- [Work required] Wherever the word "webworkers" appears in a line of the records, copy that line.
-*-
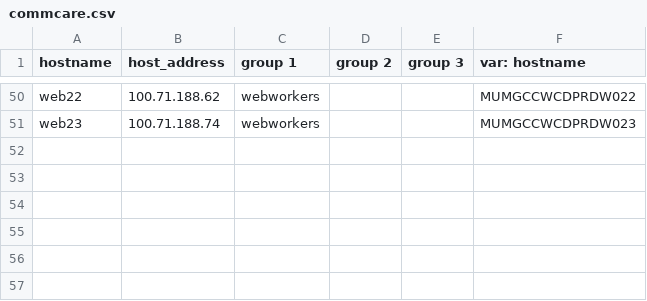
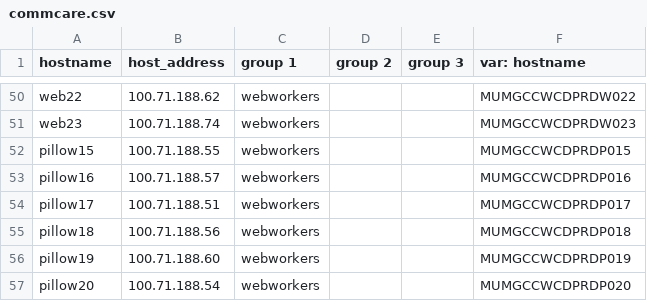
Before and after one commit to dimagi/commcare-cloud, a CSV file: environments/icds-cas/inventory/commcare.csv, drawn as a sheet; only a part is shown, gaps mark what is left out; the diff names each change by its address in the sheet, - before the commit and + after, or states it on an @@ line.

Commit message:
make unused pillowtop machines into webworkers
I want to see if adding more webworkers fixes the issues with redis etc
like it did on prod

```diff
--- a/environments/icds-cas/inventory/commcare.csv
+++ b/environments/icds-cas/inventory/commcare.csv
+row 52: pillow15 | 100.71.188.55 | webworkers |  |  | MUMGCCWCDPRDP015
+row 53: pillow16 | 100.71.188.57 | webworkers |  |  | MUMGCCWCDPRDP016
+row 54: pillow17 | 100.71.188.51 | webworkers |  |  | MUMGCCWCDPRDP017
+row 55: pillow18 | 100.71.188.56 | webworkers |  |  | MUMGCCWCDPRDP018
+row 56: pillow19 | 100.71.188.60 | webworkers |  |  | MUMGCCWCDPRDP019
+row 57: pillow20 | 100.71.188.54 | webworkers |  |  | MUMGCCWCDPRDP020
```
-*-
- [Problem solution]
make unused pillowtop machines into webworkers
I want to see if adding more webworkers fixes the issues with redis etc
+row 52: pillow15 | 100.71.188.55 | webworkers |  |  | MUMGCCWCDPRDP015
+row 53: pillow16 | 100.71.188.57 | webworkers |  |  | MUMGCCWCDPRDP016
+row 54: pillow17 | 100.71.188.51 | webworkers |  |  | MUMGCCWCDPRDP017
+row 55: pillow18 | 100.71.188.56 | webworkers |  |  | MUMGCCWCDPRDP018
+row 56: pillow19 | 100.71.188.60 | webworkers |  |  | MUMGCCWCDPRDP019
+row 57: pillow20 | 100.71.188.54 | webworkers |  |  | MUMGCCWCDPRDP020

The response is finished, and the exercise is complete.